» TO DO:
Every line below that holds the string "fonts" should be copied out.

» MATERIAL TO PROCESS:
::::::

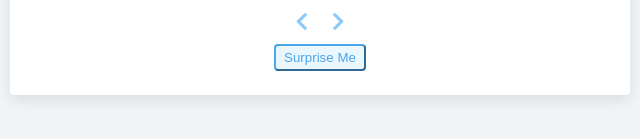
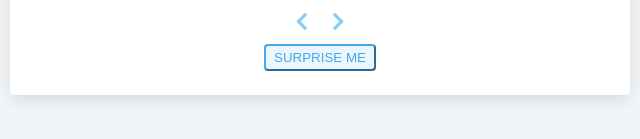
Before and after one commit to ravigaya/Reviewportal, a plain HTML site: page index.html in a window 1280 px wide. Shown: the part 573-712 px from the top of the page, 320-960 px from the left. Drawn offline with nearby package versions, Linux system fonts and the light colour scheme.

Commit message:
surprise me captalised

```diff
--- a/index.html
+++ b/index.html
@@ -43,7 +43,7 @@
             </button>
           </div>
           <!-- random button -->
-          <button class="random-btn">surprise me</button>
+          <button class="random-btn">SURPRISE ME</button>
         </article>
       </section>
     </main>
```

::::::

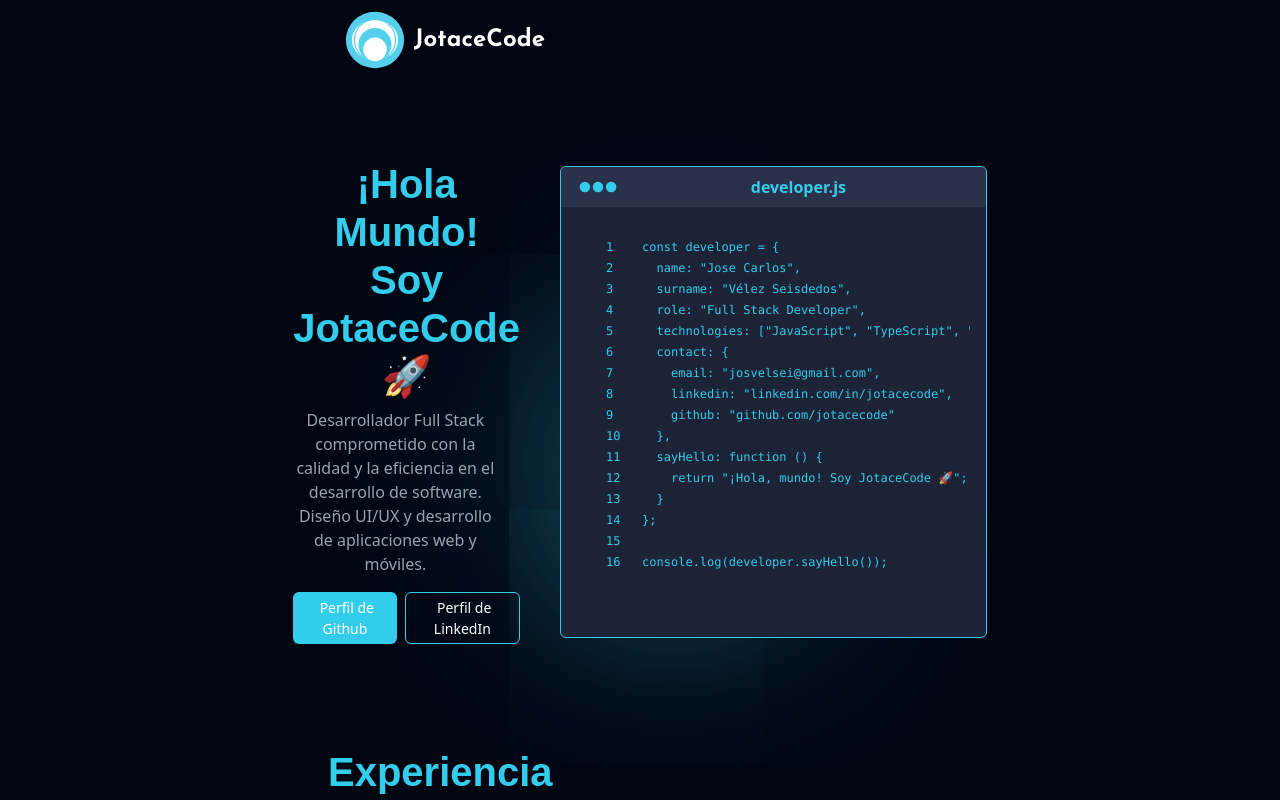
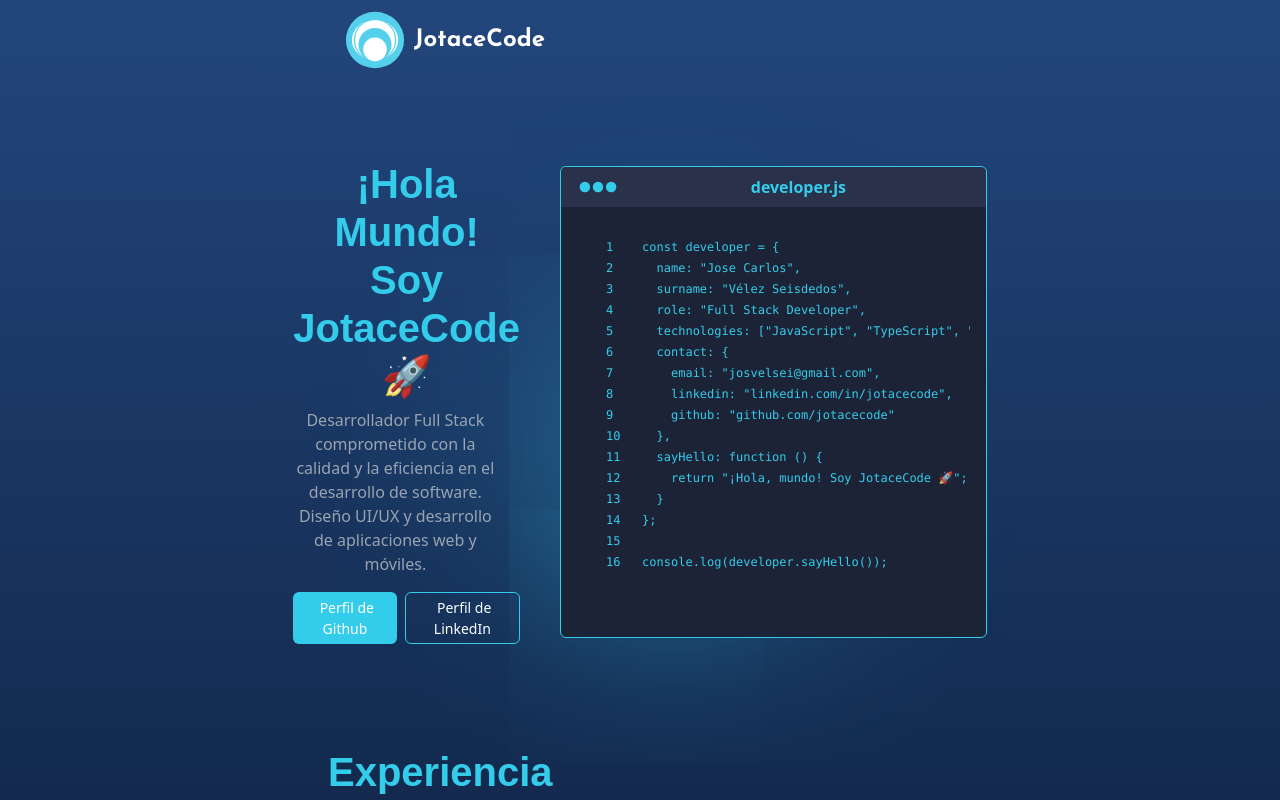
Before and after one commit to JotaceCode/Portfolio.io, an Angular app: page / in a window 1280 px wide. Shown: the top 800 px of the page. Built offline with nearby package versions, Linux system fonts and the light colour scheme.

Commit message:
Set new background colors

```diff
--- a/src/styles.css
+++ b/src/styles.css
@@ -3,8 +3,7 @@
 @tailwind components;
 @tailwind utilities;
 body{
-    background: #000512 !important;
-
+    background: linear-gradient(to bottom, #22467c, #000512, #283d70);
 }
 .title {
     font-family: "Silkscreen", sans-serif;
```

::::::

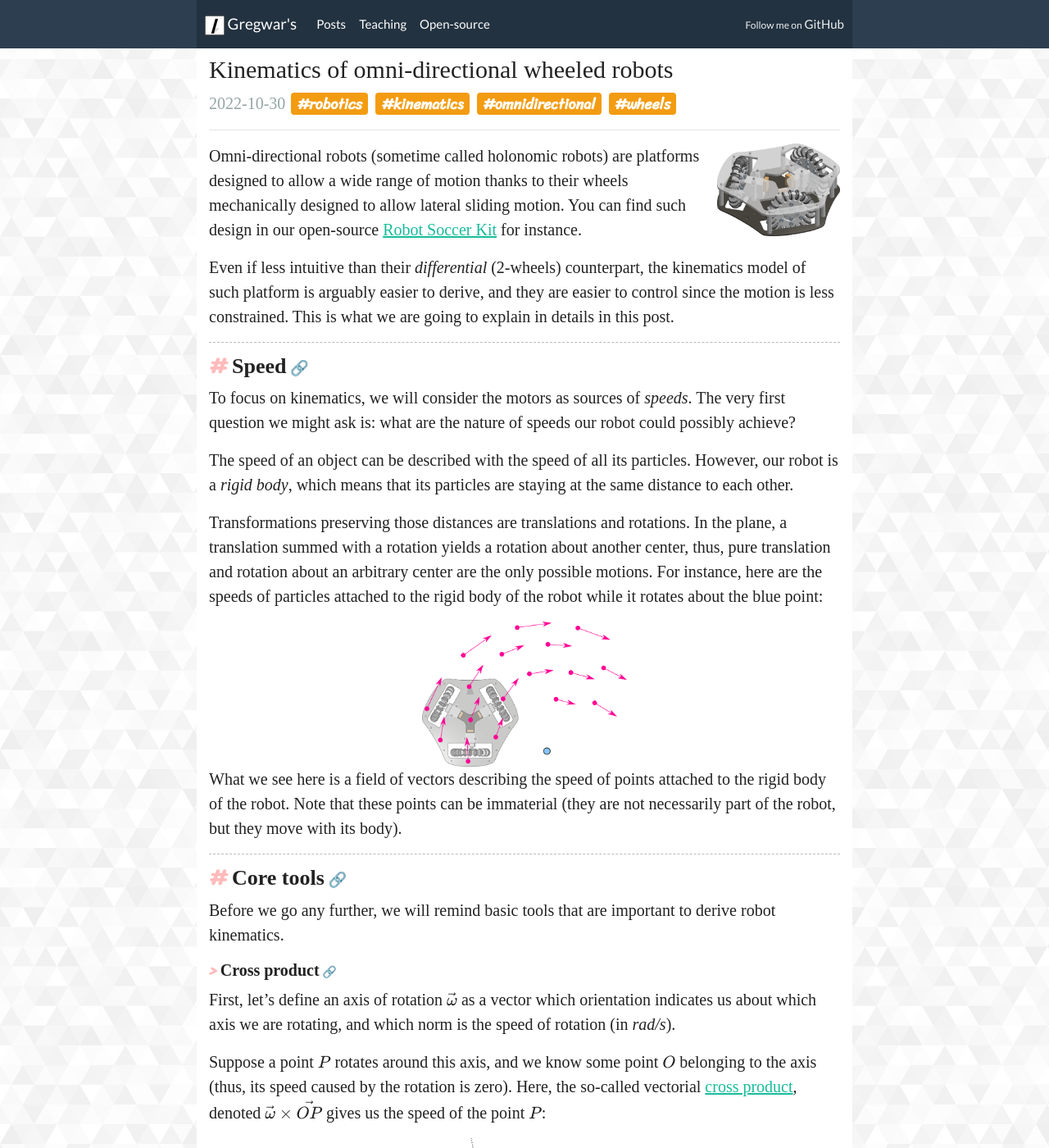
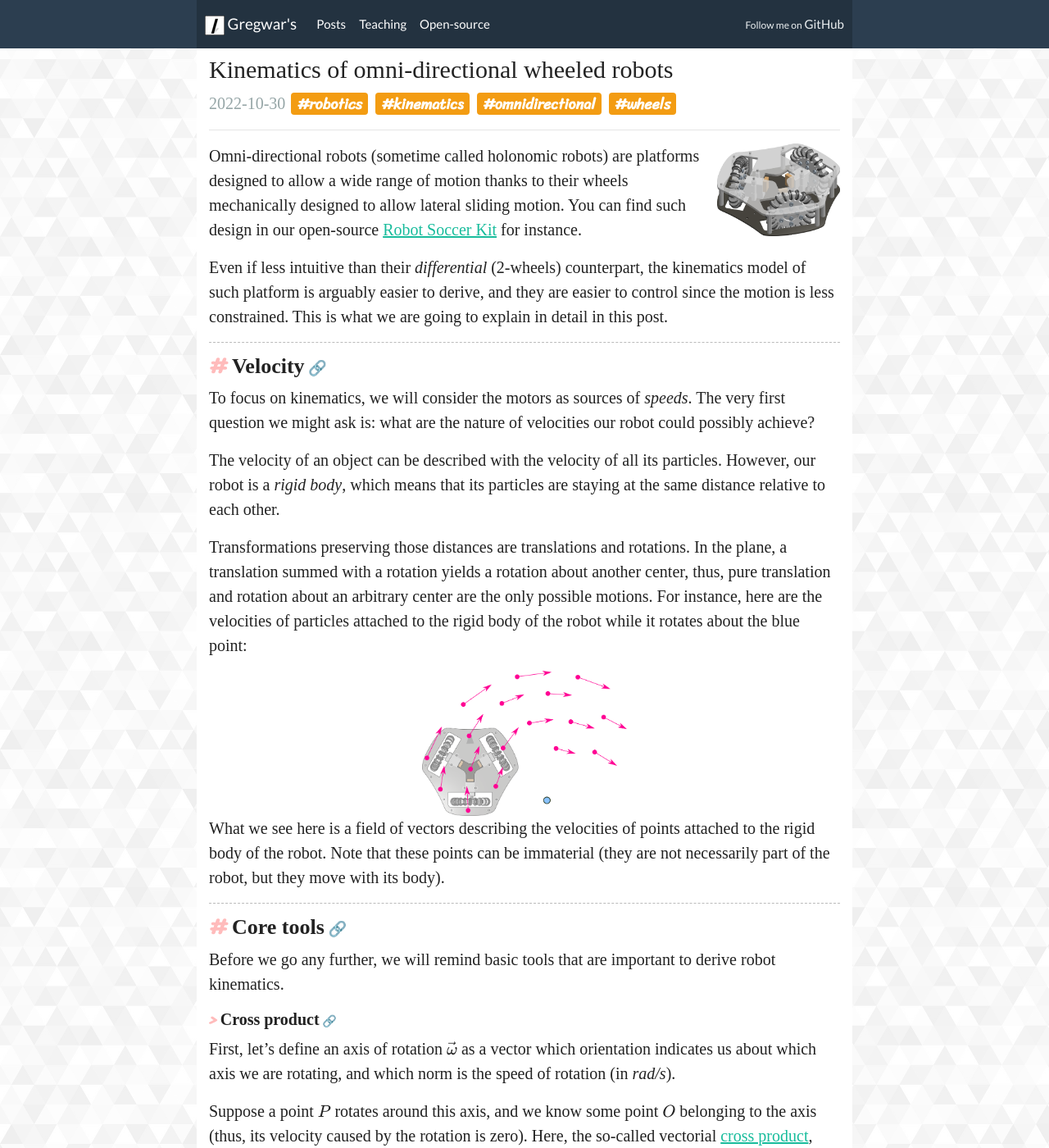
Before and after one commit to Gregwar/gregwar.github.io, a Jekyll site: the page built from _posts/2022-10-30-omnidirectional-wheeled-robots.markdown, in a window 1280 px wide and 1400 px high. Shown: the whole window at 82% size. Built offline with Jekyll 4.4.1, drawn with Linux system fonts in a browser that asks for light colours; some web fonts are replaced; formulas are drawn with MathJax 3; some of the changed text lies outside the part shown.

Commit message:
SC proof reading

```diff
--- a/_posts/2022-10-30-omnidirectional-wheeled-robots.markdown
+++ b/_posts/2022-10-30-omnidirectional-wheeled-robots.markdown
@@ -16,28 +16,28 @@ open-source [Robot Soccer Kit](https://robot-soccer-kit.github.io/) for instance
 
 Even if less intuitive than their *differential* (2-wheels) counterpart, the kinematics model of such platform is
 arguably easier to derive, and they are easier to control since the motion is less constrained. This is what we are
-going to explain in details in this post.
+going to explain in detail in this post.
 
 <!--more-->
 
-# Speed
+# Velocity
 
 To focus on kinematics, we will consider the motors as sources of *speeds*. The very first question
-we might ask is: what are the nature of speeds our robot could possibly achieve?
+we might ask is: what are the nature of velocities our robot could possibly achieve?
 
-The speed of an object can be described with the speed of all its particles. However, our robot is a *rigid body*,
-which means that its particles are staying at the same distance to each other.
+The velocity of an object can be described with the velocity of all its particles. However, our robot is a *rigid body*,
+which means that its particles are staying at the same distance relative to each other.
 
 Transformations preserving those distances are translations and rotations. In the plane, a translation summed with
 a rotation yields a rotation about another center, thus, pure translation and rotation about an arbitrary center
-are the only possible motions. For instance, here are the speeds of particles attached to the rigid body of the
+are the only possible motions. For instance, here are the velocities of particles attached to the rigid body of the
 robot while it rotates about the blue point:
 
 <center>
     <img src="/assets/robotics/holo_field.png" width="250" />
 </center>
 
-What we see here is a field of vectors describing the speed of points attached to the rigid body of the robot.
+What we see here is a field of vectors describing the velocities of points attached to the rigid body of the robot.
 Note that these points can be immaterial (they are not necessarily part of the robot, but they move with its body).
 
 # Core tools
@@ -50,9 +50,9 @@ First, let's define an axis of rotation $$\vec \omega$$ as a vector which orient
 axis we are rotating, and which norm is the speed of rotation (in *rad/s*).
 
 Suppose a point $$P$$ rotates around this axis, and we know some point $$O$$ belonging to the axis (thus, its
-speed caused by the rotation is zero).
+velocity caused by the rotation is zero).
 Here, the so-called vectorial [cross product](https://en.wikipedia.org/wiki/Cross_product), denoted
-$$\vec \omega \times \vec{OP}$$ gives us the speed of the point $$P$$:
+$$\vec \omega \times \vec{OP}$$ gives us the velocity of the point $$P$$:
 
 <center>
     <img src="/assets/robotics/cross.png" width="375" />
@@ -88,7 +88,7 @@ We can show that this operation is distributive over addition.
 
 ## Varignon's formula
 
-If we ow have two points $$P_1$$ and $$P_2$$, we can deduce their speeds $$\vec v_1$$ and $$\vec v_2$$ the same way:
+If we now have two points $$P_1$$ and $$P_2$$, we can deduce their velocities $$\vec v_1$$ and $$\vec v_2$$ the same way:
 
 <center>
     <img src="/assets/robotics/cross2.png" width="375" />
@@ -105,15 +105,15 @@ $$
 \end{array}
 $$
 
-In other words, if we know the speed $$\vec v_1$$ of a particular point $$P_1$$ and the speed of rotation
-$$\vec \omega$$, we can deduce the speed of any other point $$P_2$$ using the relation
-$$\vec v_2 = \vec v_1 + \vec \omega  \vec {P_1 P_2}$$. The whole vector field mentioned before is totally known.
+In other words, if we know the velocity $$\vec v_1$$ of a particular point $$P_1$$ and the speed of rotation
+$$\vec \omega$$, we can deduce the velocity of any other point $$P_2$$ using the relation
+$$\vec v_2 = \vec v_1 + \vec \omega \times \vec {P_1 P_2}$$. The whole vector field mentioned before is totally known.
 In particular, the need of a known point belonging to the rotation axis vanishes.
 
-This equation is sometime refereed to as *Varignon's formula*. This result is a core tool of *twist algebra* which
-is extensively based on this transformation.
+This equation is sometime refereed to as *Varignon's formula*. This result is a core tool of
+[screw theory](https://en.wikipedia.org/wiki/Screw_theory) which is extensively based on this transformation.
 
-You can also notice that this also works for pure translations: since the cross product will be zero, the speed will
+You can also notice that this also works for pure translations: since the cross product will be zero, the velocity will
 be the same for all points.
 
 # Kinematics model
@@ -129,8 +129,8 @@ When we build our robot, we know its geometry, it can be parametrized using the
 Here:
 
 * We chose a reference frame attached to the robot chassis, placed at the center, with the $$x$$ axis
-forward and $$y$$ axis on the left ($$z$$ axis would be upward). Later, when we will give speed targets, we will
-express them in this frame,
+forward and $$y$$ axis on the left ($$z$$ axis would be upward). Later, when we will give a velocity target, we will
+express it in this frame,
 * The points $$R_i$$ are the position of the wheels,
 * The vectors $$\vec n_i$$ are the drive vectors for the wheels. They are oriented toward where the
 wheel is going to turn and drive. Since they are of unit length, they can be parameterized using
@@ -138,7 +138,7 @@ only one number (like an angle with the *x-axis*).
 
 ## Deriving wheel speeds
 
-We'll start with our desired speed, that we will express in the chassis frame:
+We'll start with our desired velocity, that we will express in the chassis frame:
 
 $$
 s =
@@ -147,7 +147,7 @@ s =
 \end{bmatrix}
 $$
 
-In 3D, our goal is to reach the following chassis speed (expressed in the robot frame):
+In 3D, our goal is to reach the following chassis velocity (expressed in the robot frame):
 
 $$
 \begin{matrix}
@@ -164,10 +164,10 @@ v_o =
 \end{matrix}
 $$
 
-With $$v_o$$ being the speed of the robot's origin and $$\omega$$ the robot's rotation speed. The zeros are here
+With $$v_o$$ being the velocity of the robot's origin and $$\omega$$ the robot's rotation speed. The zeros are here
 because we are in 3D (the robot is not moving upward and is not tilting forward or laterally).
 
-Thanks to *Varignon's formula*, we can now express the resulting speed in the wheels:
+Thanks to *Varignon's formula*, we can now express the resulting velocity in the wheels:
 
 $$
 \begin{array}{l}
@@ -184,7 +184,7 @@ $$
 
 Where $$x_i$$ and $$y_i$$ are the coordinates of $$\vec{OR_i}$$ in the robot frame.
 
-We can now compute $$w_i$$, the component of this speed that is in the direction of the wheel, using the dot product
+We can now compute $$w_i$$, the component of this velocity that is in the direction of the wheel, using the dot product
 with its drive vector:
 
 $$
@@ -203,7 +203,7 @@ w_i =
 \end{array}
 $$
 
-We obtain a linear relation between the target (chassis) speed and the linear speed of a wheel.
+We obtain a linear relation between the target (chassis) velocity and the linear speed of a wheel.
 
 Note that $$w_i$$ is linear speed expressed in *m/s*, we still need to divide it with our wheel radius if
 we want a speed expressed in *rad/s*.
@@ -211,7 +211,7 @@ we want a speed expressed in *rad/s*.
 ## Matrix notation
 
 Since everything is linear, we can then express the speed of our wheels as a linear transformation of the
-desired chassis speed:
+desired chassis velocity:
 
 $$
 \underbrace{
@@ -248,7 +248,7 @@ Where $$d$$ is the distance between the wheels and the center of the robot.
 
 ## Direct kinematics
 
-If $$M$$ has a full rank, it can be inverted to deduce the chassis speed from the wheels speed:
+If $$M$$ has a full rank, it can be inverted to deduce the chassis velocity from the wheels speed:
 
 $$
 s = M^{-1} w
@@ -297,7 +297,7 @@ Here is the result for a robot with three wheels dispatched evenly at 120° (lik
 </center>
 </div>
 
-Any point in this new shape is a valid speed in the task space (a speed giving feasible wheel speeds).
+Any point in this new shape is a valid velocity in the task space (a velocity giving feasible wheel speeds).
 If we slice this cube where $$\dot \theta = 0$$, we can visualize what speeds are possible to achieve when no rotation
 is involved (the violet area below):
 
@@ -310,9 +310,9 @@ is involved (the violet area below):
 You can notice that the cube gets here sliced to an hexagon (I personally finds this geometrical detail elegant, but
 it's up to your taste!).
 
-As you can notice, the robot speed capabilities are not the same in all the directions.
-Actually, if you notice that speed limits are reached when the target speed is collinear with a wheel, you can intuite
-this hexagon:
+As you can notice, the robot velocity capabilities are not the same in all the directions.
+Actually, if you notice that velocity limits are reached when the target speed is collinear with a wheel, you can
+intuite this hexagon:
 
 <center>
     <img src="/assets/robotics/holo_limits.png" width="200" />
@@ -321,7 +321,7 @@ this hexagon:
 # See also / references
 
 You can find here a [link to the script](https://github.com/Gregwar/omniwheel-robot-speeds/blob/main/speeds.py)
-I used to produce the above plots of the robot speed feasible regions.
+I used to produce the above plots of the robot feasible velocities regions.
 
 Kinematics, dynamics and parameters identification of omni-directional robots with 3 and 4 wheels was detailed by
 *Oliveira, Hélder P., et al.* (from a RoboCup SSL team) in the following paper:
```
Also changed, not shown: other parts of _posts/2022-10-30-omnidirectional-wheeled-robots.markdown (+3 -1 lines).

::::::

» EXERCISE ANSWER:
Before and after one commit to ravigaya/Reviewportal, a plain HTML site: page index.html in a window 1280 px wide. Shown: the part 573-712 px from the top of the page, 320-960 px from the left. Drawn offline with nearby package versions, Linux system fonts and the light colour scheme.
Before and after one commit to JotaceCode/Portfolio.io, an Angular app: page / in a window 1280 px wide. Shown: the top 800 px of the page. Built offline with nearby package versions, Linux system fonts and the light colour scheme.
Before and after one commit to Gregwar/gregwar.github.io, a Jekyll site: the page built from _posts/2022-10-30-omnidirectional-wheeled-robots.markdown, in a window 1280 px wide and 1400 px high. Shown: the whole window at 82% size. Built offline with Jekyll 4.4.1, drawn with Linux system fonts in a browser that asks for light colours; some web fonts are replaced; formulas are drawn with MathJax 3; some of the changed text lies outside the part shown.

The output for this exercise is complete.